- Poster presentation
- Open Access
P246: Evolution of S. pneumoniae serotypes in invasive pneumococcal diseases (IPD) in Western Europe: a literature review
© Christopoulou et al; licensee BioMed Central Ltd. 2013
- Published: 20 June 2013
- Invasive Pneumococcal Disease
- Immunization Program
- Conference Abstract
- National Immunization
- National Immunization Program
Pneumococcal diseases (PDs) are a major cause of morbidity and mortality worldwide. Pneumococcal conjugate 7-valent vaccine (PCV7) was introduced in national immunization programs (NIPs) in 2006 in many European countries; higher valency PCVs became available in 2009-2012.
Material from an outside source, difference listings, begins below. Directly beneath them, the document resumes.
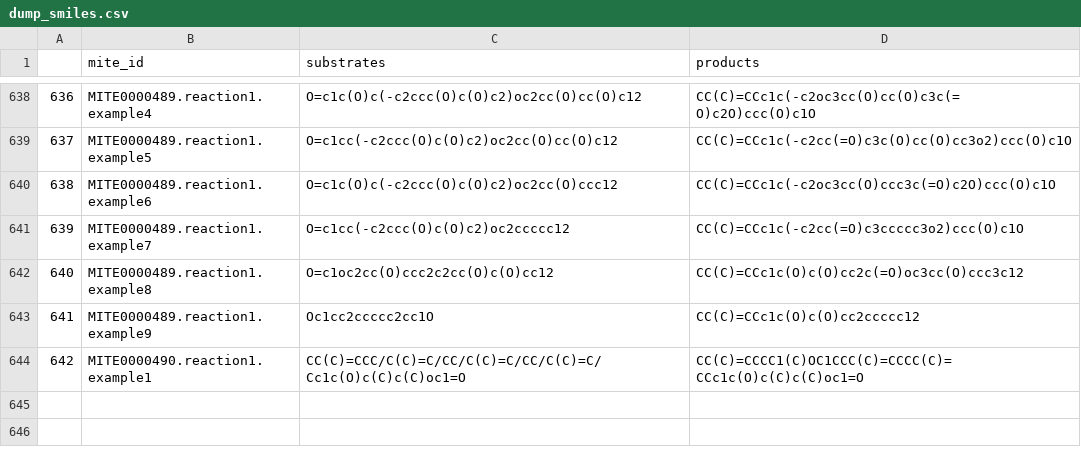
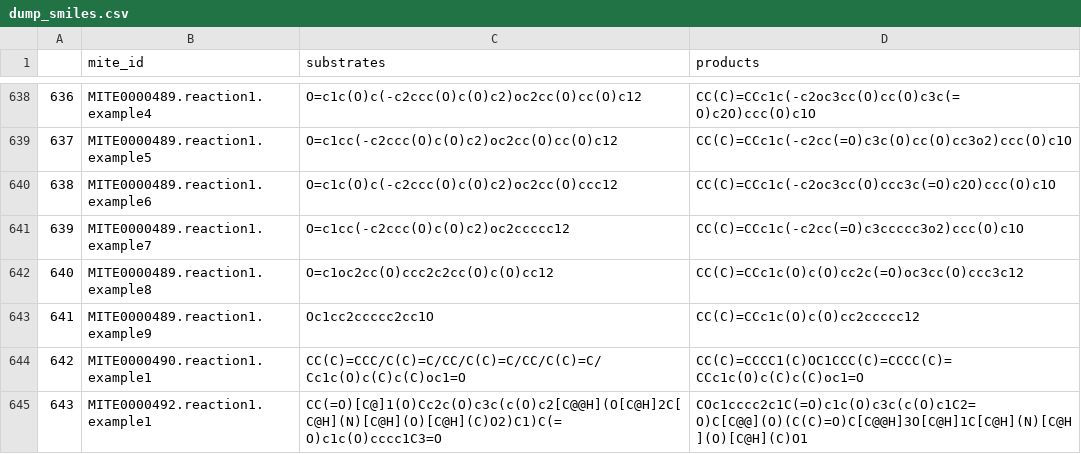
Before and after one commit to mite-standard/mite_data, a CSV file: mite_data/metadata/dump_smiles.csv, drawn as a sheet; only a part is shown, gaps mark what is left out.

```diff
--- a/mite_data/metadata/dump_smiles.csv
+++ b/mite_data/metadata/dump_smiles.csv
@@ -644 +644,2 @@
 642,MITE0000490.reaction1.example1,CC(C)=CCC/C(C)=C/CC/C(C)=C/CC/C(C)=C/Cc1c(O)c(C)c(C)oc1=O,CC(C)=CCCC1(C)OC1CCC(C)=CCCC(C)=CCc1c(O)c(C)c(C)oc1=O
+643,MITE0000492.reaction1.example1,CC(=O)[C@]1(O)Cc2c(O)c3c(c(O)c2[C@@H](O[C@H]2C[C@H](N)[C@H](O)[C@H](C)O2)C1)C(=O)c1c(O)cccc1C3=O,COc1cccc2c1C(=O)c1c(O)c3c(c(O)c1C2=O)C[C@@](O)(C(C)=O)C[C@@H]3O[C@H]1C[C@H](N)[C@H](O)[C@H](C)O1
```
Also changed, not shown: mite_data/metadata/dump_smarts.csv, mite_data/metadata/mite_prot_accessions.csv, 4 other files.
To describe the incidence and evolution of serotype distribution of IPD in all ages.
Medline, Embase, public health websites and conference abstracts were searched from January 2010-July 2012 for data on incidence and S. pneumoniae serotype distribution in all PDs and nasopharyngeal carriage in all ages in Western Europe. Here we present only the data for serotype distribution in IPDs between 2005-2011.
We identified 1431 sources; of the 124 included, 70 reported serotype data in children and adults with IPD from 15 countries. Before PCV introduction, PCV7 and PCV13 serotypes represented 53-77% and 91% of those found in children and 14-46% and 75% in adults, respectively. After PCV7 introduction this changed to 1-29% and 81-94% in children and 13-31% and 68-70% in adults. Before PCV introduction the most prevalent serotypes (≥5%) were 14, 19A, 1, 23F, 19F, 6B, 18C, 7F, 9V in children and 14, 3, 7F, 4, 5, 1, 9V, 19A, 23F, 6B in adults. After PCV7 introduction the most prevalent serotypes were 19A, 7F, 14, 3, 1, 6A, 18C, 5 in children and 7F, 19A, 1, 3, 15, 14, 4, in adults. The distributions differed across the countries.
After PCV7 introduction, in both children and adults, the prevalence of PCV7 serotypes was reduced, while serotypes 1, 19A, 7F, 3 and 6A became relatively more prevalent. Newly available PCVs including more serotypes will be helpful in effective control of PDs caused by these serotypes. Continuous surveillance is necessary for better understanding of evolution of PDs in the PCV vaccination era.
D. Christopoulou Employee of Pfizer, M. Tin Tin Htar Employee of Pfizer, E. Murray Consultant for Pfizer, E. Bonnet Employee of Pfizer, R. R. Reinert Employee of Pfizer
This article is published under license to BioMed Central Ltd. This is an Open Access article distributed under the terms of the Creative Commons Attribution License (http://creativecommons.org/licenses/by/2.0), which permits unrestricted use, distribution, and reproduction in any medium, provided the original work is properly cited.